┏━━

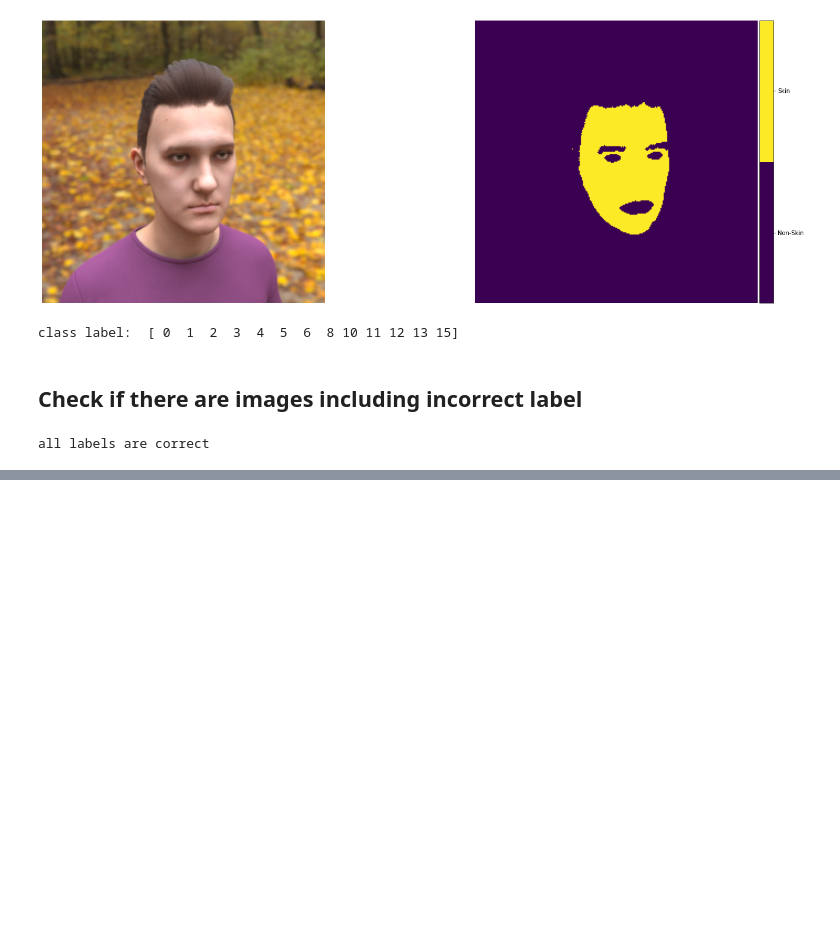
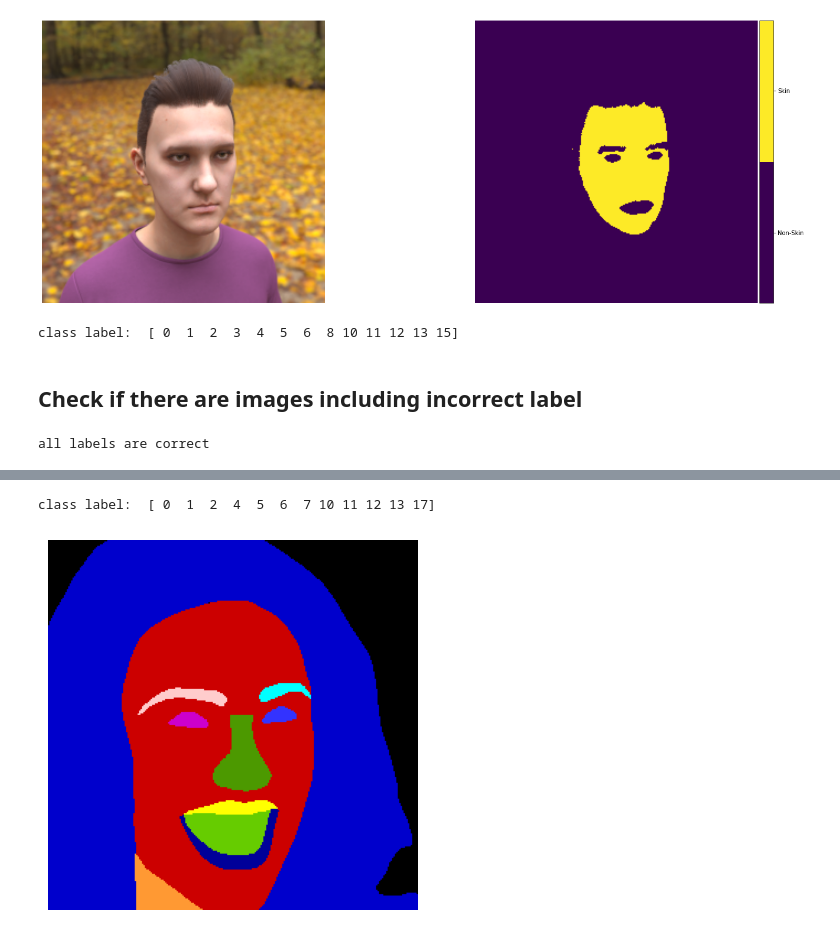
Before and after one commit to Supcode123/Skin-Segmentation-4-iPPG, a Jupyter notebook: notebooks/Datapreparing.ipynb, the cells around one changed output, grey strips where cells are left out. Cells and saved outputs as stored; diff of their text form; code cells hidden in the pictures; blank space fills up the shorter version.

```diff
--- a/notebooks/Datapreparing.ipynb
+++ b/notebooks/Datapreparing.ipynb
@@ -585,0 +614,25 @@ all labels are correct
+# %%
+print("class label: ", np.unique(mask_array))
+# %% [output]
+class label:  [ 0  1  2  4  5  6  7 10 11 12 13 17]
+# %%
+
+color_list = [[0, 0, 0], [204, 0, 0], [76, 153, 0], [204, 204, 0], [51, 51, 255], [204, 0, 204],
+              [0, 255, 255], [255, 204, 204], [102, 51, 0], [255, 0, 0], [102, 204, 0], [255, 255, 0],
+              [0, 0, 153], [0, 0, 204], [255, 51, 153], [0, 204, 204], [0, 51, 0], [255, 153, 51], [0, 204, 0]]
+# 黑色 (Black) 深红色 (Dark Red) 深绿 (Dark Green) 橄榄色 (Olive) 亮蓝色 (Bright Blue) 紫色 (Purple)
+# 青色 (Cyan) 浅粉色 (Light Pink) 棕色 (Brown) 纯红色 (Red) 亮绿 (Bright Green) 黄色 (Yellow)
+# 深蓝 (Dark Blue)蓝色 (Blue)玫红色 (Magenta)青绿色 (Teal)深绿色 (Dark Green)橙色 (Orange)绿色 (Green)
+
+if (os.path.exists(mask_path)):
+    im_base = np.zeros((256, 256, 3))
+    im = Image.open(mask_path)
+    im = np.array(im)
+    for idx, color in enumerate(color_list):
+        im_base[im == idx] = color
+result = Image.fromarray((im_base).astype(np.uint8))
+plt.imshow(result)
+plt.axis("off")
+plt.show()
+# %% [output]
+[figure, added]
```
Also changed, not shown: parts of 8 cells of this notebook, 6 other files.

┗━━
┏━━

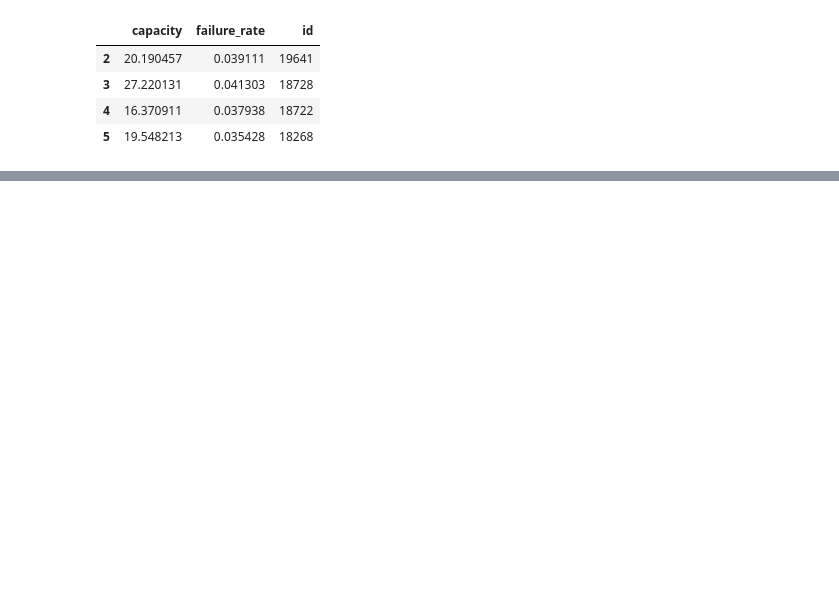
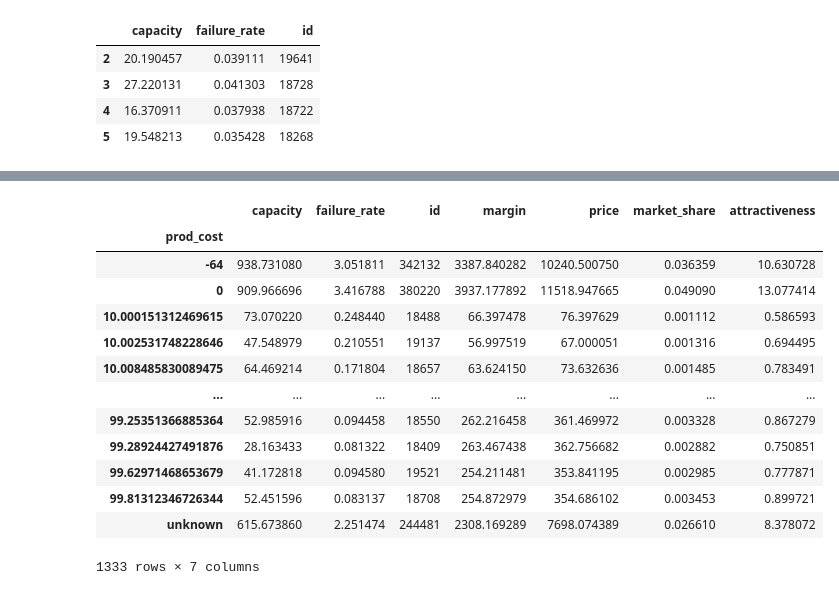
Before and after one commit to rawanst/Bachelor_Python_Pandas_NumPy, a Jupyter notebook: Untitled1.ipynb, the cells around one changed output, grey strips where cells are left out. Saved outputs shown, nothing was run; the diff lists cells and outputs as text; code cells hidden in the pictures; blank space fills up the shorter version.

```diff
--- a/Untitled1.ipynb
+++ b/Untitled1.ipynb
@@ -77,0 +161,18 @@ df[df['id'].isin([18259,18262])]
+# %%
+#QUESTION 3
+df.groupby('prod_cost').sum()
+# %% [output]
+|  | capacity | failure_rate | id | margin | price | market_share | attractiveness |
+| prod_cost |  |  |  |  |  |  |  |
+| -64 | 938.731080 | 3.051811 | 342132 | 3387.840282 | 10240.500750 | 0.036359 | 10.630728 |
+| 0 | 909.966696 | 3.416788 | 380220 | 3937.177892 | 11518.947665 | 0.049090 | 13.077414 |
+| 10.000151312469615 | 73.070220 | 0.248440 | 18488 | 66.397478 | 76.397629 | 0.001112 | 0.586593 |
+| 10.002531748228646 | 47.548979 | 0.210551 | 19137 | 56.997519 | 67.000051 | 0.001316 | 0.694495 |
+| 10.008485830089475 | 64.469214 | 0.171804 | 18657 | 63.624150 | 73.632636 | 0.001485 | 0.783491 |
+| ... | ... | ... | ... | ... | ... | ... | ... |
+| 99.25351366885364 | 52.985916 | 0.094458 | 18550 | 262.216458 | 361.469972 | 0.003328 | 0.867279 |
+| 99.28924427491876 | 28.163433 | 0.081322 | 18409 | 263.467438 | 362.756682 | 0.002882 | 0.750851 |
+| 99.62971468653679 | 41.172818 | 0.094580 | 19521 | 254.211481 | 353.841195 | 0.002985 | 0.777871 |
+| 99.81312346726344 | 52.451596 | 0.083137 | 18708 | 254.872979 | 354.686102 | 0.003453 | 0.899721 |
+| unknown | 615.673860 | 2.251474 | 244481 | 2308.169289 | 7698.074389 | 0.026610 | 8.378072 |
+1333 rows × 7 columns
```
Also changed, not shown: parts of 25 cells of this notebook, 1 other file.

┗━━

- WHAT TO DO:
What is the number of lines in the records holding "notebooks"? Give the number alone.

- ANSWER SECTION:
3